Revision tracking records
========
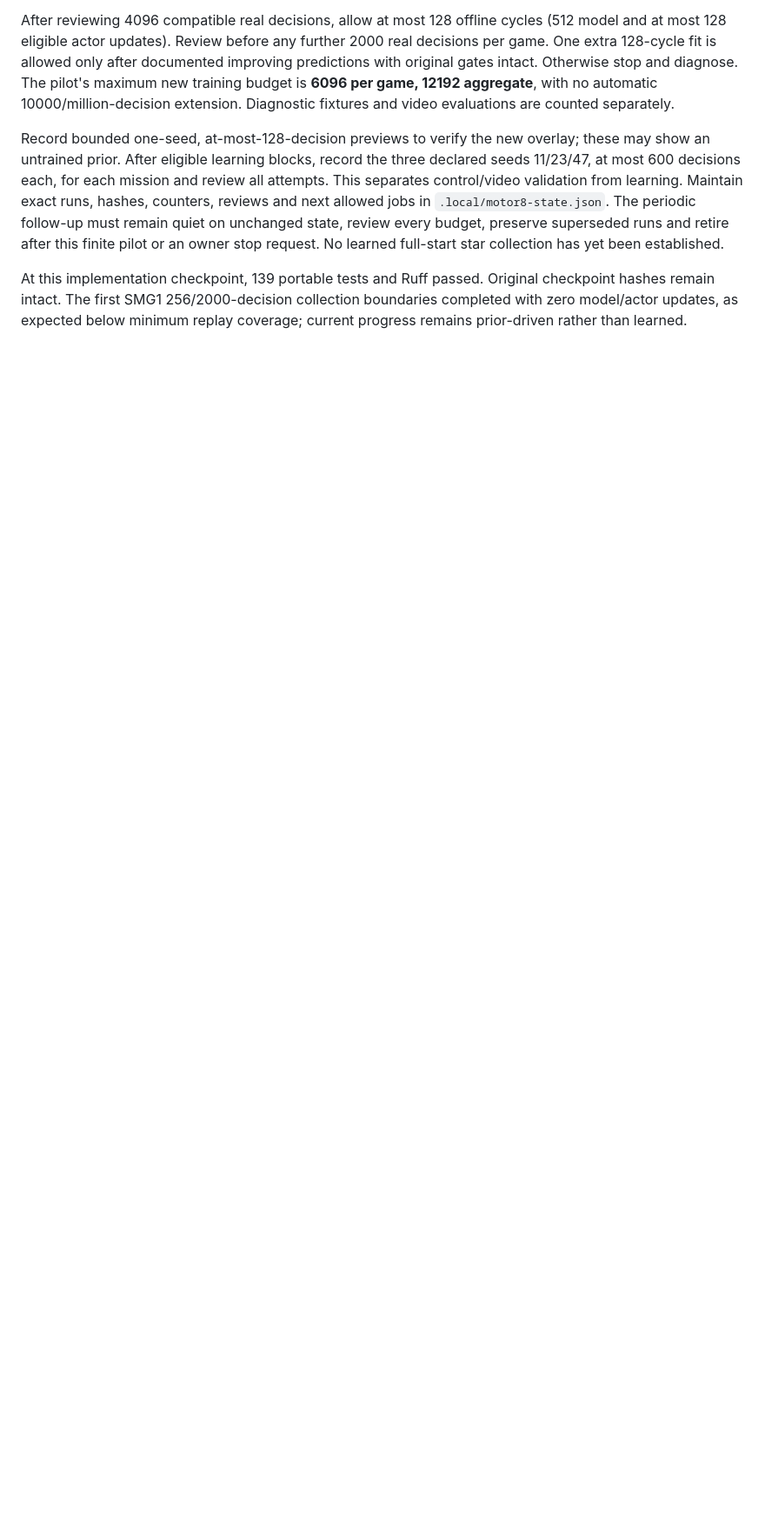
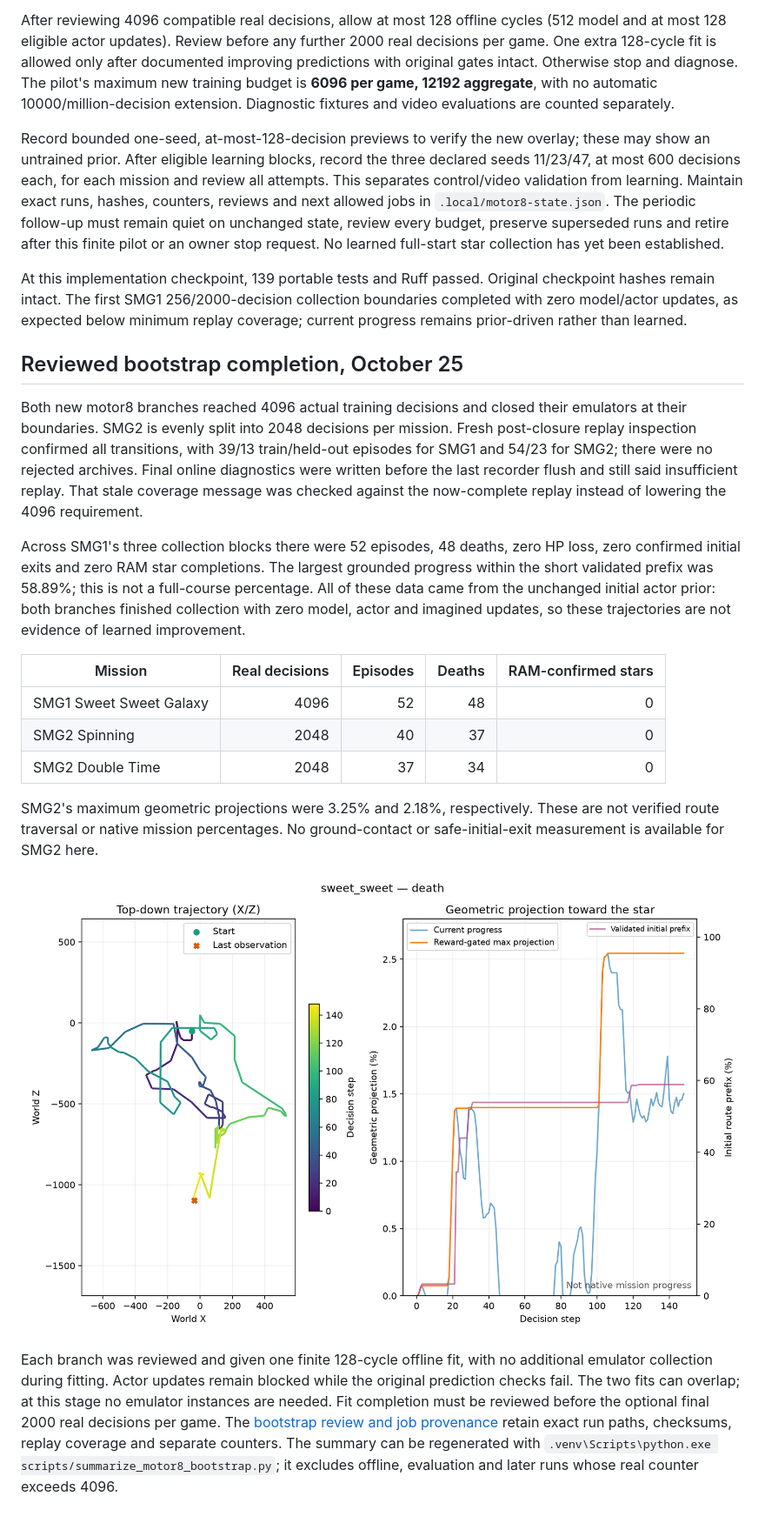
Before and after one commit to PedroM2626/smg-rl, a Markdown page: docs/motor8-and-algorithms.md, the part around the change. Shown at 87% size. Drawn GitHub-style; pictures changed too: docs/assets/performance/motor8-smg1-bootstrap-best-prefix-20261025.png (added); blank space fills up the shorter version.

Commit message:
Record reviewed motor8 bootstrap completion and finite fitting stages

```diff
--- a/docs/motor8-and-algorithms.md
+++ b/docs/motor8-and-algorithms.md
@@ -202,3 +202,43 @@ At this implementation checkpoint, 139 portable tests and Ruff passed. Original
 checkpoint hashes remain intact. The first SMG1 256/2000-decision collection
 boundaries completed with zero model/actor updates, as expected below minimum
 replay coverage; current progress remains prior-driven rather than learned.
+
+## Reviewed bootstrap completion, October 25
+
+Both new motor8 branches reached 4096 actual training decisions and closed their
+emulators at their boundaries. SMG2 is evenly split into 2048 decisions per
+mission. Fresh post-closure replay inspection confirmed all transitions, with
+39/13 train/held-out episodes for SMG1 and 54/23 for SMG2; there were no rejected
+archives. Final online diagnostics were written before the last recorder flush
+and still said insufficient replay. That stale coverage message was checked
+against the now-complete replay instead of lowering the 4096 requirement.
+
+Across SMG1's three collection blocks there were 52 episodes, 48 deaths, zero
+HP loss, zero confirmed initial exits and zero RAM star completions. The largest
+grounded progress within the short validated prefix was 58.89%; this is not a
+full-course percentage. All of these data came from the unchanged initial actor
+prior: both branches finished collection with zero model, actor and imagined
+updates, so these trajectories are not evidence of learned improvement.
+
+| Mission | Real decisions | Episodes | Deaths | RAM-confirmed stars |
+| --- | ---: | ---: | ---: | ---: |
+| SMG1 Sweet Sweet Galaxy | 4096 | 52 | 48 | 0 |
+| SMG2 Spinning | 2048 | 40 | 37 | 0 |
+| SMG2 Double Time | 2048 | 37 | 34 | 0 |
+
+SMG2's maximum geometric projections were 3.25% and 2.18%, respectively.
+These are not verified route traversal or native mission percentages. No
+ground-contact or safe-initial-exit measurement is available for SMG2 here.
+
+![Best SMG1 initial-prefix trace during bootstrap](assets/performance/motor8-smg1-bootstrap-best-prefix-20261025.png)
+
+Each branch was reviewed and given one finite 128-cycle offline fit, with no
+additional emulator collection during fitting. Actor updates remain blocked
+while the original prediction checks fail. The two fits can overlap; at this
+stage no emulator instances are needed. Fit completion must be reviewed before
+the optional final 2000 real decisions per game. The
+[bootstrap review and job provenance](assets/performance/motor8-bootstrap-review-20261025.json)
+retain exact run paths, checksums, replay coverage and separate counters.
+The summary can be regenerated with
+`.venv\Scripts\python.exe scripts/summarize_motor8_bootstrap.py`; it excludes
+offline, evaluation and later runs whose real counter exceeds 4096.
```
Also changed, not shown: docs/assets/performance/motor8-smg2-double_time-bootstrap-20261025.png (added), docs/assets/performance/motor8-smg2-spinning-bootstrap-20261025.png (added), 2 other files.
========
Your goal:
Search the entries for the string "decisions". Copy every line that has it.

Exercise answer:
+Both new motor8 branches reached 4096 actual training decisions and closed their
+emulators at their boundaries. SMG2 is evenly split into 2048 decisions per
+| Mission | Real decisions | Episodes | Deaths | RAM-confirmed stars |
+the optional final 2000 real decisions per game. The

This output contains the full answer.